Beta amyloid deposits and excessive daytime sleepiness may be an accurate predictor of future Alzheimer’s onset in senior citizens, according to a recent National Institute On Aging (NIA) study.
In the study, senior citizens who normally are active during the day but continuously felt sleepy, showed three times more deposits of beta amyloid compared to the control group.
Beta amyloid is a protein found in the brain that clumps together and prevents neuronal transmissions from reaching their destination. The result is severe cognitive decline, memory loss, disrupted sleep patterns, and inability to take care of oneself. The final result is death.
Beta Amyloid: Study Protocol And Results
Researchers used the Baltimore Longitudinal Study of Aging Neuroimaging Substudy data to examine the reported daytime sleepiness levels and napping habits of 124 cognitively healthy men and women participants. This was matched to information from PET scan results from an average of 16 years later.
The results showed that people who reported consistently feeling sleepy during the day were three times more likely to have deposits of beta-amyloid, compared to the control group.
Beta Amyloid: Interpretation
The results of this study showing a strong link between beta-amyloid buildup in the brain to sleep disruption and eventual Alzheimer’s pathology confirms earlier studies.
Previous studies have highlighted the importance of diet and exercise in reducing the risk of getting Alzheimer’s disease. However, sleep deprivation, less studied, also appears to be a strong contributor as well.
In this study, a yes or no question, if people felt drowsy or fell asleep in the daytime when they wanted to be awake was an effective screen for high-risk, future Alzheimer’s onset.

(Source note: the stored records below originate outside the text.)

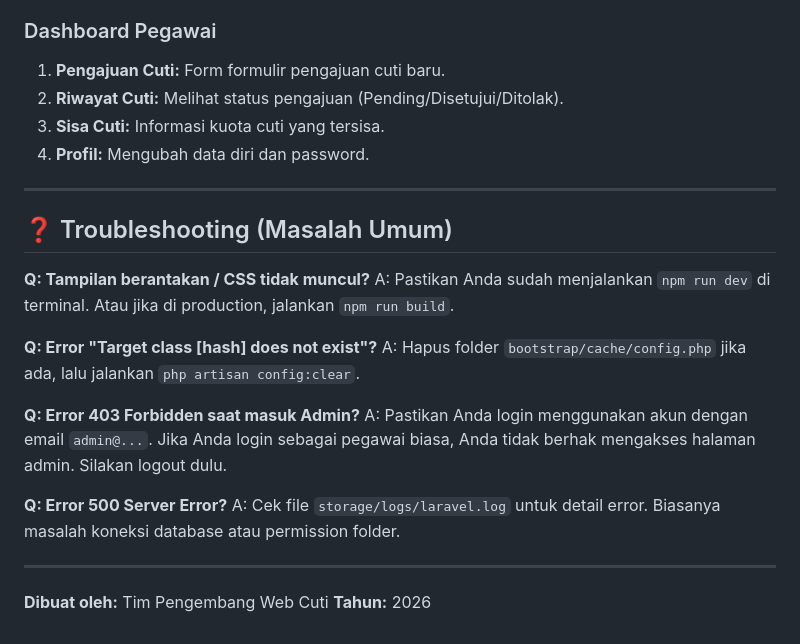
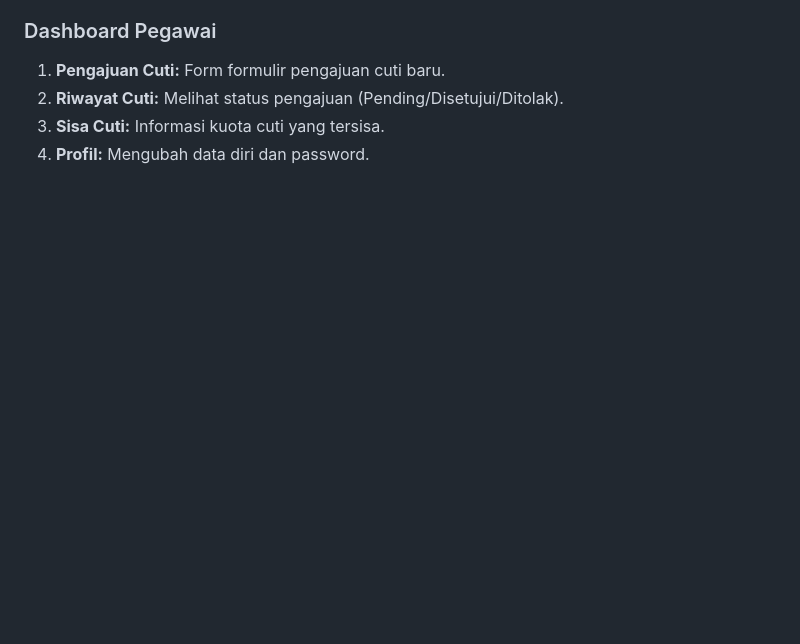
Before and after one commit to jangoden/webcuti, a Markdown page: README.md, the part around the change. Rendered like a GitHub page; blank space fills up the shorter version.

```diff
--- a/README.md
+++ b/README.md
@@ -149,24 +149,3 @@ Setelah menjalankan `php artisan migrate --seed`, sistem akan membuatkan akun de
 2.  **Riwayat Cuti:** Melihat status pengajuan (Pending/Disetujui/Ditolak).
 3.  **Sisa Cuti:** Informasi kuota cuti yang tersisa.
 4.  **Profil:** Mengubah data diri dan password.
-
----
-
-## ❓ Troubleshooting (Masalah Umum)
-
-**Q: Tampilan berantakan / CSS tidak muncul?**
-A: Pastikan Anda sudah menjalankan `npm run dev` di terminal. Atau jika di production, jalankan `npm run build`.
-
-**Q: Error "Target class [hash] does not exist"?**
-A: Hapus folder `bootstrap/cache/config.php` jika ada, lalu jalankan `php artisan config:clear`.
-
-**Q: Error 403 Forbidden saat masuk Admin?**
-A: Pastikan Anda login menggunakan akun dengan email `admin@...`. Jika Anda login sebagai pegawai biasa, Anda tidak berhak mengakses halaman admin. Silakan logout dulu.
-
-**Q: Error 500 Server Error?**
-A: Cek file `storage/logs/laravel.log` untuk detail error. Biasanya masalah koneksi database atau permission folder.
-
----
-
-**Dibuat oleh:** Tim Pengembang Web Cuti
-**Tahun:** 2026
```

Expanding future research to study whether the affects of other sleep disorders also link to beta-amyloid build up and Alzheimer’s, should be pursued.